‘And you’re more of a fucking creep than ever,’ is what I want to say back to him but, of course, I don’t. Instead I just smile politely, force out a little laugh and then relax when Maurice Green appears at my side to take Brent through to the back offices.

‘Excuse me, Miss,’ a quiet little voice says from somewhere behind me. I turn around and see an elderly man clutching a negligee, looking more than a little bit uncomfortable. It’s an odd choice of nightwear. He’s either married to a gold-digger or he’s a transvestite.

‘What can I do for you, Sir?’ I say, looking around for one of the others. Lorraine has disappeared the way she always does when customers need serving. This isn’t fair. I have to get to my meeting. I haven’t got time to be dealing with customers today.

‘I bought this for my wife’s birthday last week and she doesn’t like it,’ he says. Judging by the age of the customer in front of me, if she isn’t a gold-digger then his wife could be anywhere between sixty and eighty years old. Can’t imagine I’ll be wearing underwear like this at that age.

‘I see,’ I say, taking the negligee from him and holding it up. There isn’t much of it. Definitely not to be worn in winter. ‘Didn’t she like it? Do you want a refund?’

He shakes his head.

‘No. Actually I was wondering whether you had it in any other colours,’ he says, taking me by surprise. His face turns lobster pink with embarrassment. ‘She doesn’t like black,’ he explains, ‘says she’d rather have red. Says it makes her feel more… you know.’

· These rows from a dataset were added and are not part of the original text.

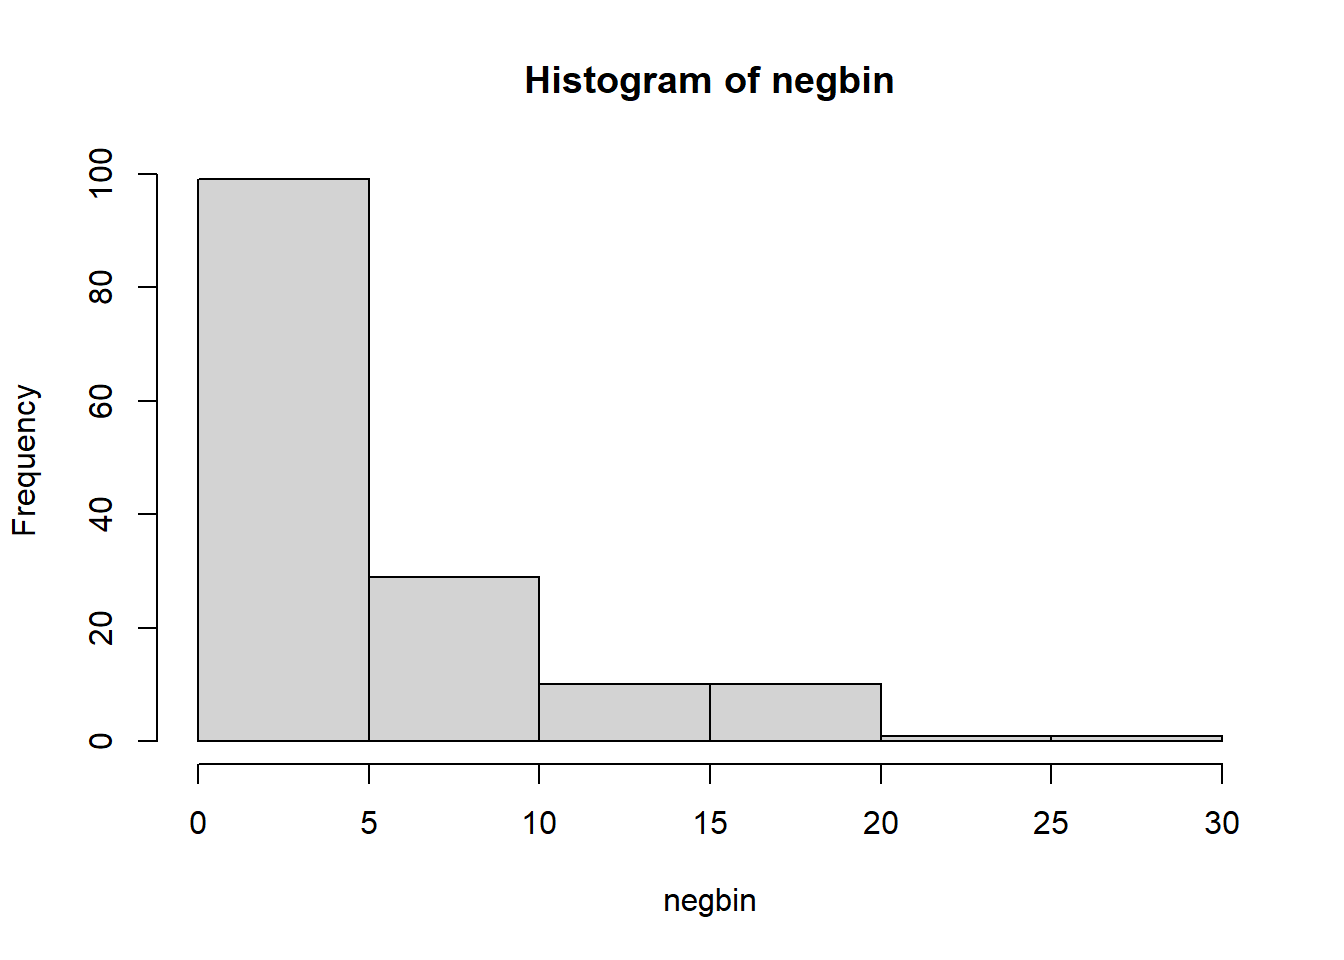
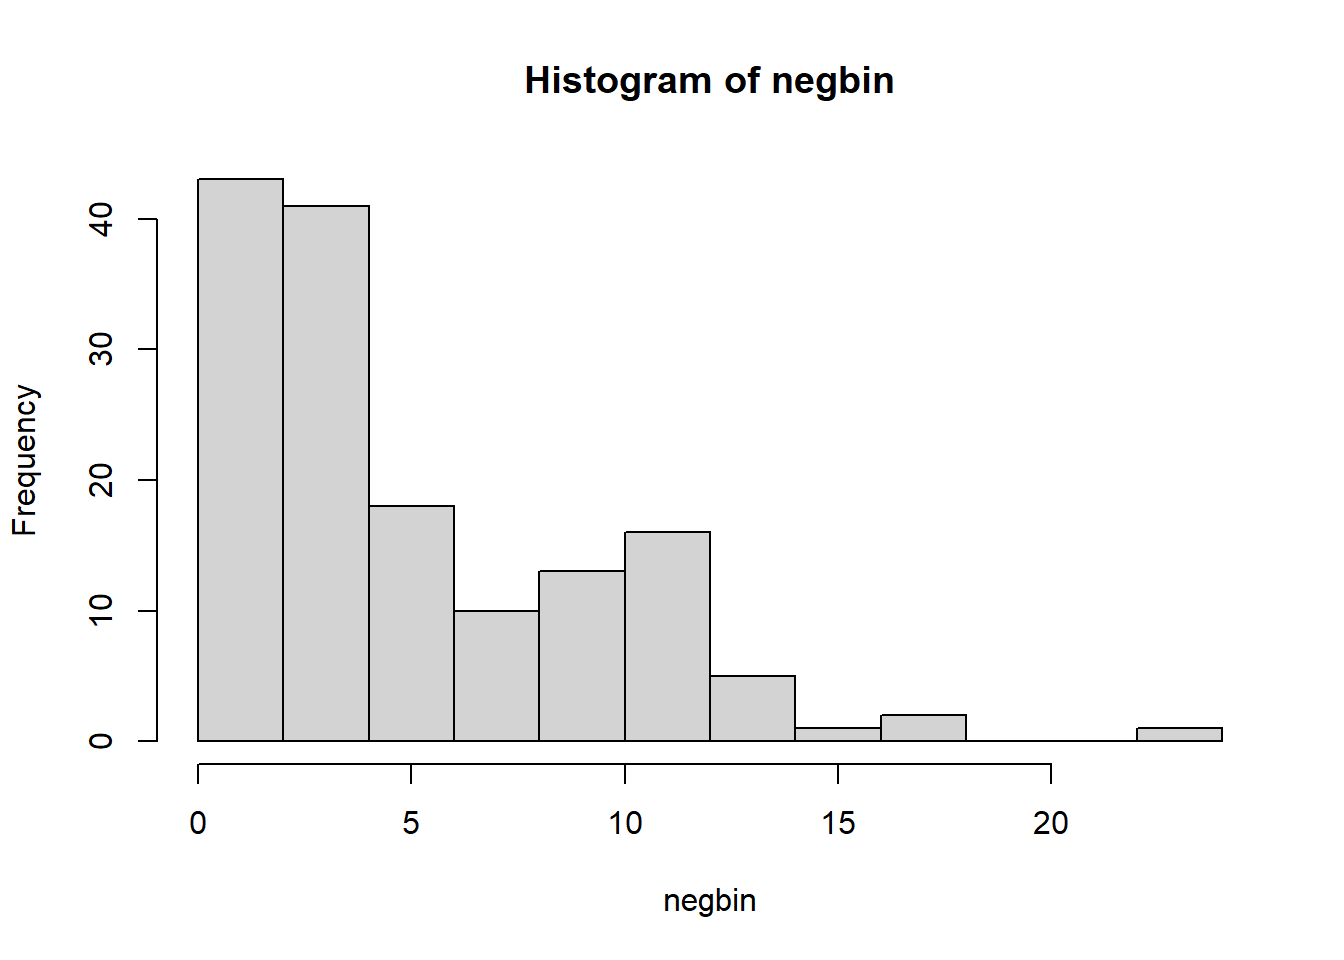
Built site for gh-pages

diff --git a/z6_learnR.html b/z6_learnR.html
@@ -1006,17 +1006,17 @@ BIC-corrected          2.182454 model1 &gt; model2 0.0145380</code></pre>
 <div class="sourceCode cell-code" id="cb43"><pre class="sourceCode r code-with-copy"><code class="sourceCode r"><span id="cb43-1"><a href="#cb43-1" aria-hidden="true" tabindex="-1"></a><span class="fu">summary</span>(pois)</span></code><button title="Copy to Clipboard" class="code-copy-button"><i class="bi"></i></button></pre></div>
 <div class="cell-output cell-output-stdout">
 <pre><code>   Min. 1st Qu.  Median    Mean 3rd Qu.    Max. 
-  1.000   3.000   5.000   4.947   6.000  13.000 </code></pre>
+   0.00    3.00    5.00    5.08    7.00   12.00 </code></pre>
 </div>
 <div class="sourceCode cell-code" id="cb45"><pre class="sourceCode r code-with-copy"><code class="sourceCode r"><span id="cb45-1"><a href="#cb45-1" aria-hidden="true" tabindex="-1"></a><span class="fu">summary</span>(pois0)</span></code><button title="Copy to Clipboard" class="code-copy-button"><i class="bi"></i></button></pre></div>
 <div class="cell-output cell-output-stdout">
 <pre><code>   Min. 1st Qu.  Median    Mean 3rd Qu.    Max. 
-  0.000   3.000   5.000   4.913   7.000  11.000 </code></pre>
+  0.000   3.000   5.000   5.053   7.000  15.000 </code></pre>
 </div>
 <div class="sourceCode cell-code" id="cb47"><pre class="sourceCode r code-with-copy"><code class="sourceCode r"><span id="cb47-1"><a href="#cb47-1" aria-hidden="true" tabindex="-1"></a><span class="fu">summary</span>(negbin)</span></code><button title="Copy to Clipboard" class="code-copy-button"><i class="bi"></i></button></pre></div>
 <div class="cell-output cell-output-stdout">
 <pre><code>   Min. 1st Qu.  Median    Mean 3rd Qu.    Max. 
-   0.00    1.25    3.00    5.34    8.00   27.00 </code></pre>
+   0.00    2.00    4.00    5.34    8.75   23.00 </code></pre>
 </div>
 </div>
 </section>
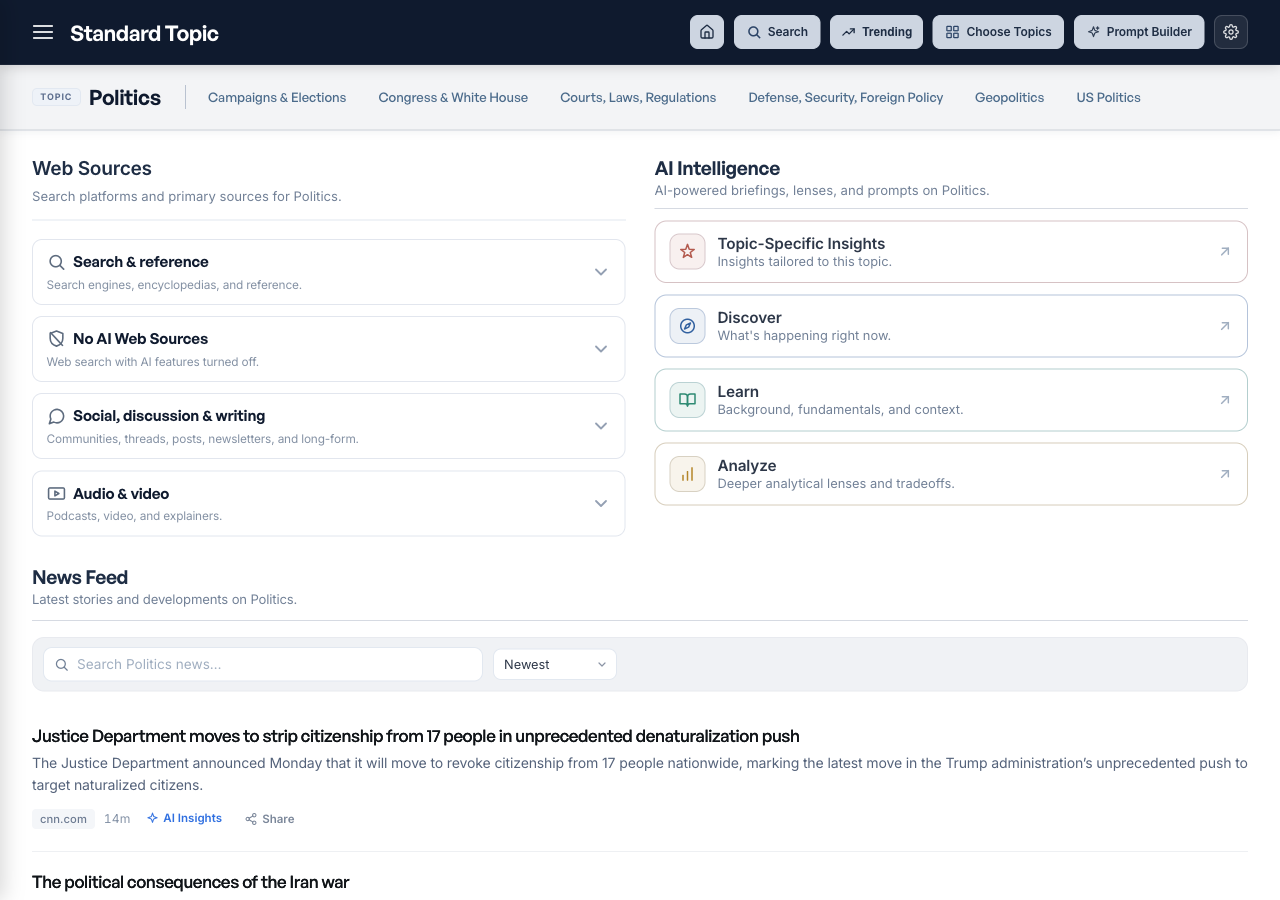
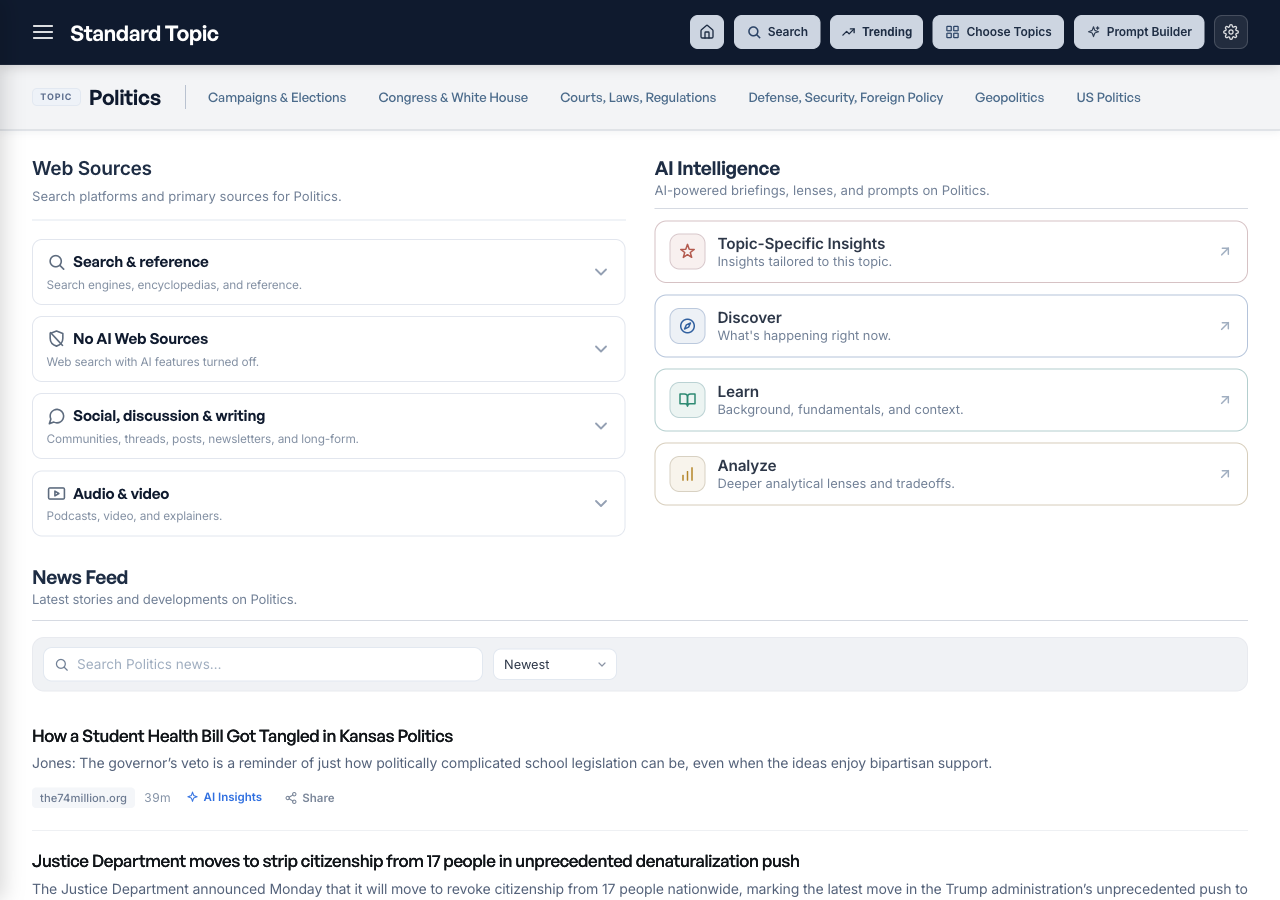
trending: drop Now/Over-time toggle, category filter everywhere + modal scroll fix
- Homepage trending card: removed the 'Showing (Now/Over time)' select;
  category is the only control now (always the live snapshot).
- Trending modal + topic trending tab: added a Category filter (same
  ordered list: Politics/Entertainment/Sports/Law first, Other last).
- Fix the AI Intelligence modal auto-scrolling on open: section-accordion
  scroll-into-view is now click-based (not 'toggle'), so the default
  first-section-open no longer scrolls the modal past its header; body
  scroll is reset to top on mount.
- Cache-bust: trending.js + trending-list-modal.js import versions bumped
  to revamp23 (the modal imported ./trending.js unversioned before).

Changed region(s): [[0.0312, 0.8089, 0.9688, 0.9956]]

diff --git a/js/components/trending.js b/js/components/trending.js
@@ -197,21 +197,61 @@ function trendCardsSkeleton() {
   return `<div class="trending-topics">${trendCardsHead(null)}<div class="trend-card-grid">${cards}</div></div>`;
 }
 
-// Render the "Trending Topics" card grid. limit caps how many cards;
-// viewAll adds a "View all trending →" button (opens the Trending modal).
+// Preferred category order (shared): these first, then the rest A→Z, Other last.
+const TT_CAT_ORDER = ['Politics', 'Entertainment', 'Sports', 'Law and Government'];
+function ttCatRank(c) { const i = TT_CAT_ORDER.indexOf(c); if (i !== -1) return i; return c === 'Other' ? 999 : 500; }
+function ttCatOf(t) { return (t.categories && t.categories[0]) || ''; }
+
+// Render the "Trending Topics" card grid with a Category filter. limit caps how
+// many cards; viewAll adds a "View all trending →" button (opens the modal).
 export function renderTrendingTopics(container, { limit = 20, viewAll = false } = {}) {
   container.innerHTML = trendCardsSkeleton();
+  const state = { all: [], fetched: null, category: 'all' };
+  const catList = () => [...new Set(state.all.map(ttCatOf).filter(Boolean))]
+    .sort((a, b) => (ttCatRank(a) - ttCatRank(b)) || a.localeCompare(b));
+
+  function controlsHTML() {
+    const cats = catList();
+    if (!cats.length) return '';
+    const opts = ['all'].concat(cats).map(c =>
+      `<option value="${escapeAttr(c)}"${state.category === c ? ' selected' : ''}>${c === 'all' ? 'All categories' : escapeHTML(c)}</option>`).join('');
+    return `<div class="trend-controls trend-controls-grid"><label class="trend-select-field"><span class="trend-select-label">Category</span>
+        <select class="trend-select trend-cat-select" aria-label="Filter by category">${opts}</select></label></div>`;
+  }
+  function visible() {
+    const items = state.category === 'all' ? state.all : state.all.filter(t => ttCatOf(t) === state.category);
+    return items.slice(0, limit);
+  }
+  function renderGrid() {
+    const grid = container.querySelector('.trend-card-grid');
+    if (!grid) return;
+    const shown = visible();
+    grid.innerHTML = shown.length ? shown.map((t, i) => trendCardHTML(t, i)).join('') : '<p class="trending-empty">No trends in this category right now.</p>';
+    wireTrendCards(container);
+  }
+  function renderShell() {
+    const shown = visible();
+    container.innerHTML = `
+      <div class="trending-topics">
+        ${trendCardsHead(state.fetched)}
+        ${controlsHTML()}
+        <div class="trend-card-grid">${shown.map((t, i) => trendCardHTML(t, i)).join('')}</div>
+        ${viewAll ? `<button type="button" class="trending-topics-viewall" data-action="view-all-trending">View all trending ${CHEV}</button>` : ''}
+      </div>`;
+    wireTrendCards(container);
+    container.querySelector('.trend-cat-select')?.addEventListener('change', (e) => { state.category = e.target.value; renderGrid(); });
+    container.querySelector('[data-action="view-all-trending"]')?.addEventListener('click', () => {
+      window.dispatchEvent(new CustomEvent('open-trending-list'));
+    });
+  }
+
   fetchTrending().then(({ topics, fetched }) => {
     if (!topics.length) {
       container.innerHTML = `<div class="trending-topics">${trendCardsHead(null)}<p class="trending-empty">Trending is taking a break — check back soon.</p></div>`;
       return;
     }
-    const shown = topics.slice(0, limit);
-    container.innerHTML = trendCardsShell(shown, { fetched, viewAll });
-    wireTrendCards(container);
-    container.querySelector('[data-action="view-all-trending"]')?.addEventListener('click', () => {
-      window.dispatchEvent(new CustomEvent('open-trending-list'));
-    });
+    state.all = topics; state.fetched = fetched;
+    renderShell();
   }).catch(() => {
     container.innerHTML = `<div class="trending-topics"><div class="trending-topics-head"><h3 class="trending-topics-title">Trending Topics</h3></div><p class="trending-empty">Trending is taking a break — check back soon.</p></div>`;
   });
@@ -283,24 +323,10 @@ export function renderTrendingHome(container, { limit = 12 } = {}) {
     const cats = catList();
     const catOpts = ['all'].concat(cats).map(c =>
       `<option value="${escapeAttr(c)}"${state.category === c ? ' selected' : ''}>${c === 'all' ? 'All categories' : escapeHTML(c)}</option>`).join('');
-    const sortField = state.mode === 'over'
-      ? `<label class="trend-select-field"><span class="trend-select-label">Sort</span>
-           <select class="trend-select trend-sort" aria-label="Sort trends">
-             <option value="recent"${state.sort === 'recent' ? ' selected' : ''}>Most recent</option>
-             <option value="volume"${state.sort === 'volume' ? ' selected' : ''}>Top volume</option>
-             <option value="duration"${state.sort === 'duration' ? ' selected' : ''}>Longest trending</option>
-           </select></label>`
-      : '';
     return `
       <div class="trend-controls">
-        <label class="trend-select-field"><span class="trend-select-label">Showing</span>
-          <select class="trend-select trend-mode-select" aria-label="Trending timeframe">
-            <option value="now"${state.mode === 'now' ? ' selected' : ''}>Now</option>
-            <option value="over"${state.mode === 'over' ? ' selected' : ''}>Over time</option>
-          </select></label>
         <label class="trend-select-field"><span class="trend-select-label">Category</span>
           <select class="trend-select trend-cat-select" aria-label="Filter by category">${catOpts}</select></label>
-        ${sortField}
       </div>`;
   }
 
@@ -326,13 +352,9 @@ export function renderTrendingHome(container, { limit = 12 } = {}) {
           <button type="button" class="trend-viewmore" data-action="view-all-trending">View more</button>
         </div>
       </div>`;
-    container.querySelector('.trend-mode-select')?.addEventListener('change', (e) => {
-      if (e.target.value === state.mode) return; state.mode = e.target.value; load();
-    });
     container.querySelector('.trend-cat-select')?.addEventListener('change', (e) => {
       state.category = e.target.value; renderGrid();
     });
-    container.querySelector('.trend-sort')?.addEventListener('change', (e) => { state.sort = e.target.value; load(); });
     container.querySelector('[data-action="view-all-trending"]')?.addEventListener('click', () => {
       window.dispatchEvent(new CustomEvent('open-trending-list'));
     });

diff --git a/js/components/insight-modal.js b/js/components/insight-modal.js
@@ -431,9 +431,14 @@ function renderOverview(d) {
   })();
 }
 // When a section accordion opens, bring its header to the top of the scroll
-// area so the just-revealed content starts where the eye is.
+// area so the just-revealed content starts where the eye is. Click-based (not
+// 'toggle') so the default first-section-open never auto-scrolls on load.
 function wireOvsecScroll() {
   panelEl.querySelectorAll('.im-ovsec').forEach((det) => {
-    det.addEventListener('toggle', () => { if (det.open) scrollHeaderToTop(det.querySelector('.im-ovsec-sum')); });
+    const sum = det.querySelector('.im-ovsec-sum');
+    if (!sum) return;
+    sum.addEventListener('click', () => { requestAnimationFrame(() => { if (det.open) scrollHeaderToTop(sum); }); });
   });
+  const body = panelEl.querySelector('.im-body');
+  if (body) body.scrollTop = 0;
 }

diff --git a/js/app.js b/js/app.js
@@ -12,11 +12,11 @@ import { renderRelatedTopics } from './components/related-topics.js';
 import { renderPromptGenerator } from './components/prompt-generator.js';
 import { initPromptBuilderModal, openPromptBuilderModal, closePromptBuilderModal } from './components/prompt-builder-modal.js?v=20260606-polish43';
 import { initPromptModal } from './components/prompt-modal.js?v=20260605-polish30';
-import { renderTrending, renderTrendingTopics, renderTrendingHome } from './components/trending.js?v=20260608-revamp13';
+import { renderTrending, renderTrendingTopics, renderTrendingHome } from './components/trending.js?v=20260608-revamp23';
 import { DEFAULT_GROUP_DEFS, groupShortcuts, renderTIAccordion, webSourceItem, TI_SECTION_META } from './components/ti-shortcuts.js';
 import { initTrendingDetailModal } from './components/trending-detail-modal.js?v=20260608-revamp9';
-import { initInsightModal } from './components/insight-modal.js?v=20260608-revamp22';
-import { initTrendingListModal } from './components/trending-list-modal.js?v=20260606-polish41';
+import { initInsightModal } from './components/insight-modal.js?v=20260608-revamp23';
+import { initTrendingListModal } from './components/trending-list-modal.js?v=20260608-revamp23';
 import { initDiscoverModal } from './components/discover-modal.js';
 import { initAllTopicsModal } from './components/all-topics-modal.js?v=20260606-polish46';
 import { initRelatedTopicsModal } from './components/related-topics-modal.js';

diff --git a/index.html b/index.html
@@ -80,7 +80,7 @@
     </script>
 
     <!-- Styles -->
-    <link rel="stylesheet" href="css/styles.css?v=20260608-revamp22">
+    <link rel="stylesheet" href="css/styles.css?v=20260608-revamp23">
 
     <!-- Structured Data -->
     <script type="application/ld+json">
@@ -117,7 +117,7 @@
       <main id="content"></main>
     </div>
 
-    <script type="module" src="js/app.js?v=20260608-revamp22"></script>
+    <script type="module" src="js/app.js?v=20260608-revamp23"></script>
   </body>
 
 </html>

diff --git a/js/components/trending-list-modal.js b/js/components/trending-list-modal.js
@@ -4,7 +4,7 @@
 // Updated" meta, and the fade-scrolled list whose rows open the trending
 // detail modal. Sits BELOW the detail modal (z 150) so a clicked term
 // stacks its detail view on top.
-import { renderTrending } from './trending.js';
+import { renderTrending } from './trending.js?v=20260608-revamp23';
 
 let overlayEl = null;
 let panelEl = null;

I’m going to be late for the meeting. I’ll have to hand this old gent over to a colleague, but there’s never anyone about when you need them. I start leading him over to the customer services desk when something catches my eye over by the main doors. I can see Gary Bright, the area finance director, down on all fours. He looks like he’s being sick. Is he choking? His laptop’s on the floor and there are confidential papers blowing all over the place. I look for Jenny Clarke who’s the duty first aid officer but Christ, someone else is down now. A woman just to the left of me has collapsed against the customer service desk. Bloody hell, she looks like she’s suffocating. She’s clawing at her neck and her face is bright red, eyes bulging.

Shit, Shirley Peters from sportswear is on the floor at the bottom of the escalator now. Her skirt’s caught in the mechanism. She looks as if she’s just—

Oh God, what’s that?

I can feel something at the back of my throat, like I’ve got something trapped. I try to clear it but I can hardly swallow and the more I cough, the worse it gets. Something’s scratching the back and sides of my throat and I can’t clear it. I need to get some water. It’s still there. It won’t go. Stronger now, getting worse. Christ, it feels like someone’s got their hand around my neck.

Need to get help. Jesus it hurts.

It’s stinging and burning. Bloody hell, I can’t swallow. I can’t breathe.

Calm down. Calm down. Calm down.

Oh fuck, I can taste blood in my mouth.

Just don’t panic. Slow down. Try and breathe. Try and—

Amy Steadman by Craig Paton

Starved of oxygen, Amy fell back into a rail of designer dresses, pulling half the display down on top of her. She gagged and retched as blood dribbled down the inside of her inflamed throat. Unable to focus, she was momentarily aware of frantic, terrified movement all around her.

She clawed at her neck and began to thrash about as the remaining oxygen in her blood stream rapidly disappeared. Already numb, she felt no pain when the back of her head thumped against the hard marble floor.

Her mouth and chin now covered with blood, Amy tried to stand but couldn’t. The world became dark and the screams around her became muffled, then fell silent.

Less than a minute after infection, Amy Steadman was dead.




Autumn: The London Trilogy omnibus edition